--- Exercise materials Enclosed Below ---

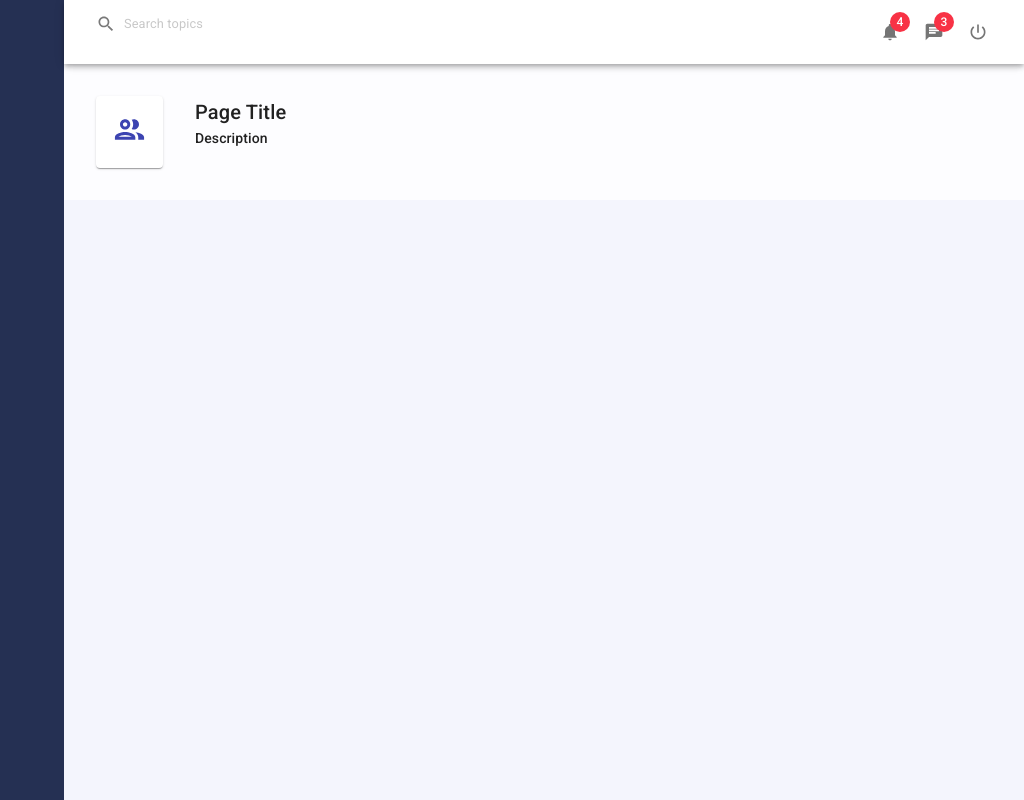
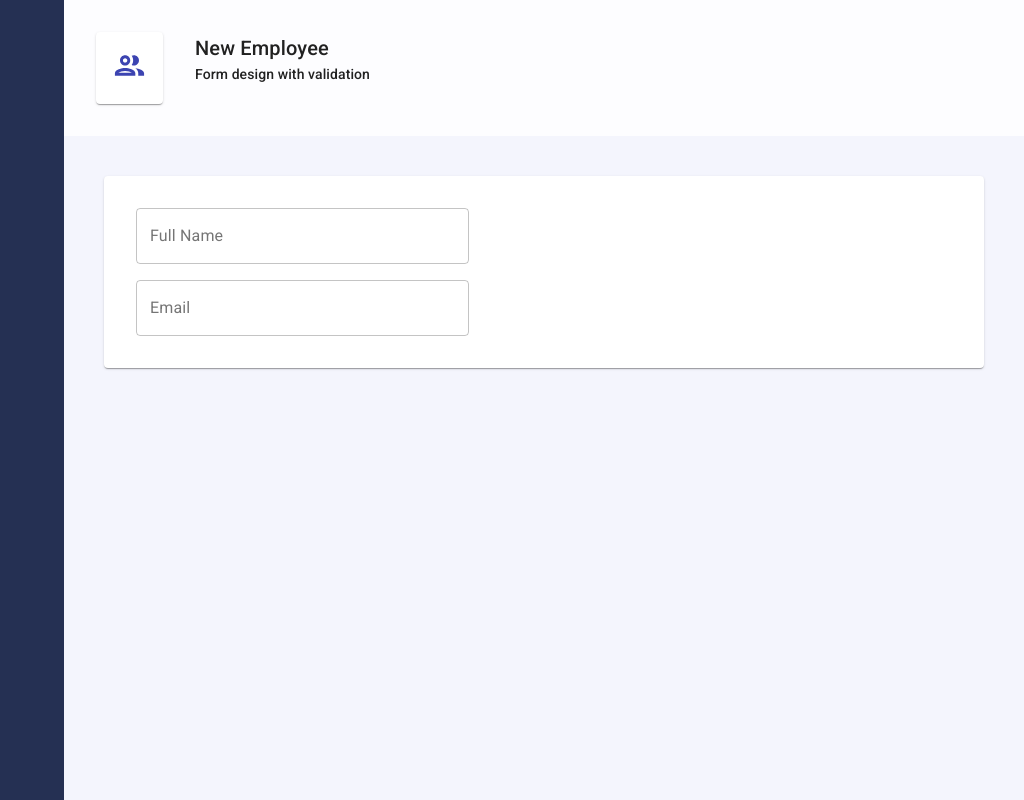
Before and after one commit to Leith-Gharbi/React-Material-UI, a React (Create React App) app: page / in a window 1280 px wide. Shown: the whole page, without its empty margins (256-1280 px from the left). Built offline with nearby package versions, Linux system fonts and the light colour scheme.

Commit message:
building form

```diff
--- a/src/App/App.js
+++ b/src/App/App.js
@@ -1,10 +1,8 @@
 import './App.css';
 import SideMenu from '../components/SideMenu';
 import Header from '../components/Header';
-import PageHeader from '../components/PageHeader';
 import {makeStyles, CssBaseline,createMuiTheme, ThemeProvider } from '@material-ui/core'
-import { light } from '@material-ui/core/styles/createPalette';
-import PeopleOutlineOutlinedIcon from '@material-ui/icons/PeopleOutlineOutlined';
+import Employees from '../pages/Employees/Employees';
 const theme = createMuiTheme({
   palette:{
       primary:{
@@ -47,9 +45,9 @@
     <ThemeProvider theme={theme}>
    <SideMenu/>
    <div className={classes.appMain}>
-   <Header/>
-   <PageHeader title="Page Title" subtitle="Description " icon={<PeopleOutlineOutlinedIcon fontSize="large"/>} ></PageHeader>
+   <Employees/>
    </div>
+
    <CssBaseline/>
    </ThemeProvider>
   );
--- /dev/null
+++ b/src/pages/Employees/EmployeeForm.js
@@ -0,0 +1,67 @@
+import React ,{useEffect,useState} from 'react'
+import { Grid, TextField, makeStyles } from '@material-ui/core';
+
+const useStyles= makeStyles(theme=>({
+
+root:{
+'& .MuiFormControl-root':{
+    width:'80%',
+    margin : theme.spacing(1)
+
+}
+}
+
+}))
+
+
+
+export default function EmployeeForm() {
+const classes = useStyles();
+    const initialFValues ={
+        id : 0 ,
+        fullName:'',
+        email:'',
+        mobile:'',
+        city:'',
+        gender:'male',
+        departmentId:'',
+        hireDate : new Date(),
+        isPermanent : false,
+    }
+
+    const[values,setValues]=useState(initialFValues);
+
+    useEffect(()=>{
+
+    },[values]);
+
+    const handleInputChange =e=>{
+const {name,value}= e.target;
+setValues({...values , [name]:value})
+    }
+
+    return (
+        <form className={classes.root}>
+            <Grid coantainer>
+            <Grid item xs={6}>
+            <TextField
+            variant="outlined"
+             label="Full Name"
+             name='fullName'
+              value={values.fullName}
+              onChange={handleInputChange}
+              />
+            <TextField
+            variant="outlined"
+            name='email'
+             label="Email"
+              value={values.email}/>
+            </Grid>
+            <Grid item xs={6}>
+            </Grid>
+
+            </Grid>
+
+        </form>
+    )
+}
--- /dev/null
+++ b/src/pages/Employees/Employees.js
@@ -0,0 +1,29 @@
+import React from 'react'
+import EmployeeForm from './EmployeeForm';
+import PageHeader from '../../components/PageHeader';
+import PeopleOutlineOutlinedIcon from '@material-ui/icons/PeopleOutlineOutlined';
+import { Paper ,makeStyles } from '@material-ui/core';
+const useStyles=makeStyles(theme=>({
+pageContent:{
+    margin : theme.spacing(5),
+    padding :theme.spacing(3)
+}
+    }))
+export default function Employees() {
+
+
+    const classes = useStyles();
+    return (
+        <>
+        <PageHeader title="New Employee"
+        subtitle="Form design with validation "
+         icon={<PeopleOutlineOutlinedIcon fontSize="large"/>} ></PageHeader>
+
+<Paper className={classes.pageContent}>
+<EmployeeForm/>
+</Paper>
+
+
+</>
+ )
+}
```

--- End of Enclosed Exercise materials ---

Directions. Give the count of lines that hold the word "useStyles" in the listing above, with no other text.

Written solution. 4